profiled base molding in my house remodeling project. However, the pads on all the sanders are flexible enough to conform to contoured surfaces.

Two major considerations are the pad diameter and the method of paper attachment. First, the 47* in. pads on the Ryobi and Sears are sized to accept 4'/: in. sanding disks not a size that is readily available at your local hardware store. As mentioned, the smaller disks reduce sanding efficiency, simply because they cover less surface area. The Porter-Cable models and Makita accept standard 5-in. sanding disks.

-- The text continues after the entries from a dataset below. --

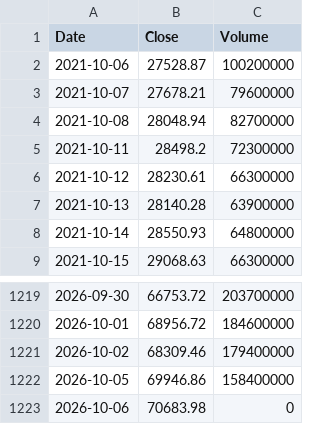
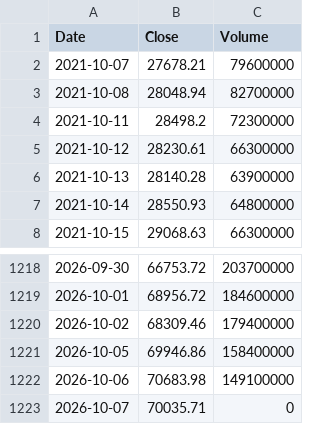
Before and after one commit to rxo-1-2-3/-, a CSV file: docs/stock_data_cleaned.csv, drawn as a sheet; only a part is shown, gaps mark what is left out.

```diff
--- a/docs/stock_data_cleaned.csv
+++ b/docs/stock_data_cleaned.csv
@@ -1,3 +1,2 @@
 Date,Close,Volume
-2021-10-06,27528.87,100200000
 2021-10-07,27678.21,79600000
@@ -1222,2 +1221,3 @@ Date,Close,Volume
 2026-10-05,69946.86,158400000
-2026-10-06,70683.98,0
+2026-10-06,70683.98,149100000
+2026-10-07,70035.71,0
```
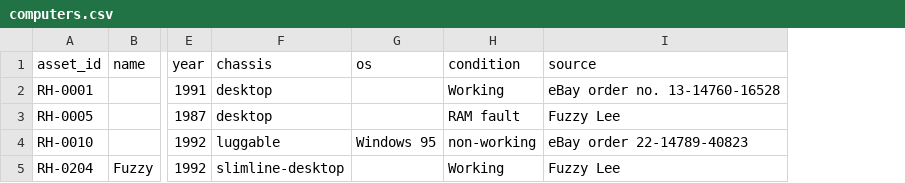
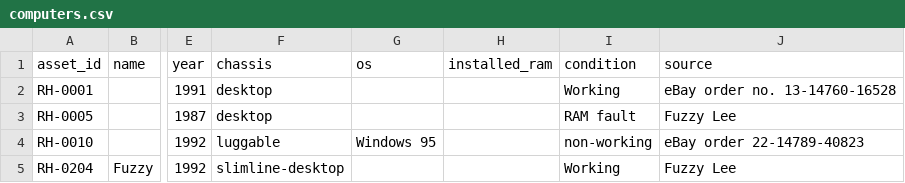
Before and after one commit to hmerrett/retro-hardware-database, a CSV file: data/computers.csv, drawn as a sheet; only a part is shown, gaps mark what is left out; the diff names each change by its address in the sheet, - before the commit and + after, or states it on an @@ line.

Commit message:
Fewer generic objects: installed RAM on the computer, onboard video on the board
- computer gains installed_ram field; 'Nx<size>' quick entry auto-totals
  (8x1MB 30-pin -> 8x 1MB 30-pin (8 MB)); no RAM part objects
- motherboard gains Onboard video spec (separate from Ports)
- guided walk drops ram + vga (onboard/bulk instead); io/sound/nic stay
- computer page + label show installed RAM; schema updated

```diff
--- a/data/computers.csv
+++ b/data/computers.csv
+column H (installed_ram), empty
```
Also changed, not shown: 5 other files.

Also, you may have noticed in the photos that the Sears and Ryobi sanders look nearly identical. Well, they are. except that Ryobi is sold with a hook-and-loop (H & L, or Velcro) paper fastening system, while the Sears comes with a PSA (pressure-sensitive adhesive) fastening system. Because the sanders are identical, you can fit the Sears with Ryohi's H & L pad. and vice-versa. The Sears also has a better cord, as explained below. Like the Ryobi. the Makita uses an H & L system (Photo 4>. while Porter-Cable offers you a choice: Models 332 and 334 are equipped with PSA pads (Photo 5): Model 333. an II & L pad (see chart).The H & I. sanding disks

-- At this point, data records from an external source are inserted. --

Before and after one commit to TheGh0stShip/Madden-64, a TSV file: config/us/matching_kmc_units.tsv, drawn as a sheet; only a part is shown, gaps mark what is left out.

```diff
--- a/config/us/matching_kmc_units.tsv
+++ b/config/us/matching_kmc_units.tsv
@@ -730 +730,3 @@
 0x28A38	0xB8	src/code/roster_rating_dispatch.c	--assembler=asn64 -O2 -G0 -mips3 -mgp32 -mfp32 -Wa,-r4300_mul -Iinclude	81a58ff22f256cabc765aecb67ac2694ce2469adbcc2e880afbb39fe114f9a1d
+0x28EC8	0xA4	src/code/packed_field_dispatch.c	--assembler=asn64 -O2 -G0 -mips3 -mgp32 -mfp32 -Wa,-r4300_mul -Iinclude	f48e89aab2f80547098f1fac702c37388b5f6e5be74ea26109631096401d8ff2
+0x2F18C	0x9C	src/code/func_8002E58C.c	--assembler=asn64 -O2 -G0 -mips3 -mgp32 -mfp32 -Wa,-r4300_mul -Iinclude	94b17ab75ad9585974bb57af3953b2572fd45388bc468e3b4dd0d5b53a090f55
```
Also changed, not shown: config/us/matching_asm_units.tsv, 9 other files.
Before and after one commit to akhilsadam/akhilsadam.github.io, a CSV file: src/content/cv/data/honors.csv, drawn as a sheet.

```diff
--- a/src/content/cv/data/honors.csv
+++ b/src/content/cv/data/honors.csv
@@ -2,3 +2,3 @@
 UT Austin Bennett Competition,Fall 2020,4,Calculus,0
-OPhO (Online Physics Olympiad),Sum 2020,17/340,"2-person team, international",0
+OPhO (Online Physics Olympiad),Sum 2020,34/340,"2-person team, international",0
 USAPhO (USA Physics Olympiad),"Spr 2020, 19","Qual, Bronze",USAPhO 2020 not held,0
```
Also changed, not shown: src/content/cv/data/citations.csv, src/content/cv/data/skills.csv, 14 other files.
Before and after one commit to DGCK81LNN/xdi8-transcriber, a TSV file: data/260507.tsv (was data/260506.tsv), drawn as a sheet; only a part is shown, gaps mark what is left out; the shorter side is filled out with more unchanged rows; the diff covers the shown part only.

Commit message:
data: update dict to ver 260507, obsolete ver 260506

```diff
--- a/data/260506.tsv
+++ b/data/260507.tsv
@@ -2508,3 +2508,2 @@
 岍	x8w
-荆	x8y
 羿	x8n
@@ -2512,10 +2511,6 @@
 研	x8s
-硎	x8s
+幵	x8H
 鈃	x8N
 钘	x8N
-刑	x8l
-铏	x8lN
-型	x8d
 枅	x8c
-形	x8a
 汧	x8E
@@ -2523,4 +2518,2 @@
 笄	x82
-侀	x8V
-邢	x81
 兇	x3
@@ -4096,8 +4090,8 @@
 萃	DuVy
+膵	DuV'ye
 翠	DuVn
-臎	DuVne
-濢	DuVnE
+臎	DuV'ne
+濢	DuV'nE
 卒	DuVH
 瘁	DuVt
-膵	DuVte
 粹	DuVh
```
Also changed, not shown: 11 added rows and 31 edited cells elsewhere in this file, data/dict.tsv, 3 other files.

Novemtvr/DefCUllvr IW

are nearly twice as expensive as the sticky-back PSA disks, but you can remove and reuse them again and again until the abrasive is worn out. This feature is handy on small jobs because you can switch grits quickly and easily, and save the disks for future projects. PSA disks usually won't re-stick after they're removed, either because the adhesive hacking gets contaminated w ith dirt and sawdust, or it loses its tack when exposed to the air more than a few hours. For most home woodworkers, the convenience of II & L disks is worth the extra cost. In a production cabinet shop. PSA disks would probably be more cost effective, especially iI they're bought in bulk rolls. Both types offer a healthy assortment of grits. Other accessories include foam-rubber polishing pads, and lambswool buffing pads, as shown in Photo 6. (As an aside. I've tried on several occasions to wax and buff my car with a random-orbit sander, but they don't do nearly as good a job as a conventional disk-type sander/polishcr.)

Dust Pickup

As OSHA requirements get stricter, more tool manufacturers are making provisions lor dust collection on their portable power tools either dust bags or vacuum hose pickups. While this may seem to approach the sublime on palm-si?ed sanders. two companies have met the challenge. The Porter-Cable Models 333 and 334 come with a neat little dust canister that actually collects a got*) portion of the dust generated by the sander, as shown in Photo 7. The collector is connected to a rotating

shroud that enables you to position the canister neatly out of the way while sanding. The pickup system isn't 100 percent efficient, but neither are the dust bags used on larger random-orbit sanders and other power tools. With the canister removed, you can attach an optional vacuum hose to the sander, which fits a standard 17; in. shop vacuum. The Makita B05000 has a dust port, which accepts 8 ft. and 10 ft. Makita dust hoses and adaptors. These fit noi only Makita shop vacuums, but most other brands, as well.


As with most portable power tools. the longer the cord, the belter. When working on large projects, a short cord limits your mobility because the plug connection with the extension cord can catch on a sharp edge of the work or the bench, and disconnect itself. While you don't ordinarily gel in too much trouble with a 6 ft. cord on a palm sander. an 8 ft. to 10 ft. cord is much better Another factor to consider is the cord jacket: I've always preferred the more-flexible rubber cords (marked SJ on the cord jacket). Plastic cords (marked SJT on ihe jacket) tend to lake a set, or slay bent, especially at lower temperatures. You'll usually find longer cords with rubber jackets on more expensive power tools, although Uiis isn't always the case. As mentioned, the Ryobi RS-II2 and Sears 27714 are nearly identical, but the Sears has a 10 ft. SJ (rubber) cord, while the Ryobi has a 6 ft. SJT t plastic) cord—something to think about when comparing prices and other features of the two. The three Porter-Cable models have a ft fi.. 8-in. rubber cord, the Makita. a 7 ft. plastic cord.

Editor's Choice

In my opinion, any one of these sanders would be a good buv. For overall performance. I would have to go with the Makita. although I doubt if I would ever do enough finish sanding to buy the optional vacuum hose thai goes with it. Although my choice is subjective, the Makita also feels a bit more durable and well-balanced than the others (although a thinner, more comfortable "neck" would be a definite design improvement.) However, the $39.95 price tag on the Sears seems awfully tempting. This tool, m my eves, is the best buy. E3i